11 May 2011 | Story by Newsroom

Lord HoffmannGetting human rights right: Lord Hoffmann (right) in discussion with students Djims Milius and Rebecca Browning.

Human rights were the focus of the Faculty of Law's second Rabinowitz Visitor Lecture, presented by Lord (Leonard) Hoffmann, a retired senior British judge, on 5 May.

Hoffmann explained that most human rights instruments are adopted in the wake of revolutions and the overthrow of governments, and are mainly intended to protect the people against what were perceived to be the injustices of the previous regime. South Africa was no exception, he said.

But the circumstances of the South African revolution were in many ways remarkable, he added. The combination of racialism and legalism which had distinguished the previous regime, followed by its sudden and peaceful abandonment, had no precedent. But the South African Constitution that sprang from this revolution was the result of careful deliberation, he said.

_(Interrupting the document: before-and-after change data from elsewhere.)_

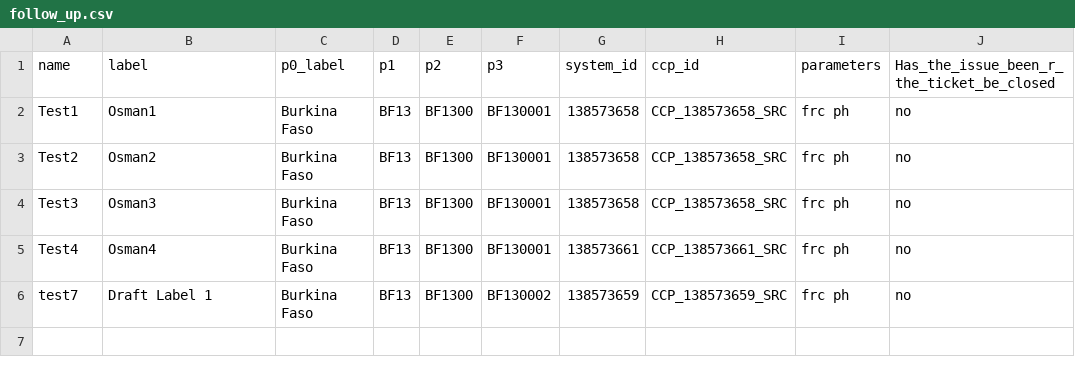
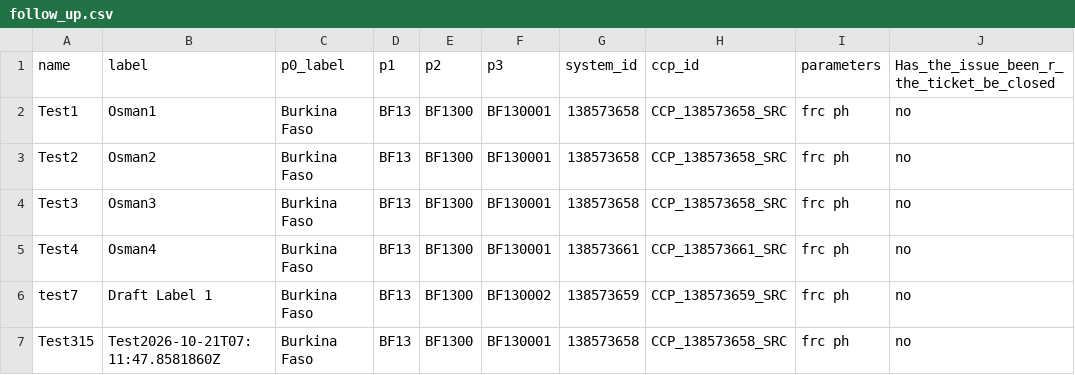
Before and after one commit to osmanburcu/Watercheck, a CSV file: data/follow_up.csv, drawn as a sheet.

Commit message:
Upload CSV from Power Automate

```diff
--- a/data/follow_up.csv
+++ b/data/follow_up.csv
@@ -6 +6,2 @@ Test4,Osman4,Burkina Faso,BF13,BF1300,BF130001,138573661,CCP_138573661_SRC,frc p
 "test7","Draft Label 1","Burkina Faso","BF13","BF1300","BF130002","138573659","CCP_138573659_SRC","frc ph ","no"
+"Test315","Test2026-10-21T07:11:47.8581860Z","Burkina Faso","BF13","BF1300","BF130001","138573658","CCP_138573658_SRC","frc ph ","no"
```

"It is therefore not surprising that the South African Bill of Rights, in its general emphasis and many of its individual provisions, should be different from any such instrument which had gone before."

Faculty supporters Ben and Shirley Rabinowitz established a visitorship programme as part of the faculty's Law 150 celebrations in 2010, an initiative that sought to bring leading lawyers, whether academic or practicing, to participate in the intellectual life of the faculty. While at UCT, Hoffmann taught students in administrative law and law of delict, and also presented a staff seminar on shareholder actions.

Creative Commons License This work is licensed under a Creative Commons Attribution-NoDerivatives 4.0 International License.

Please view the republishing articles page for more information.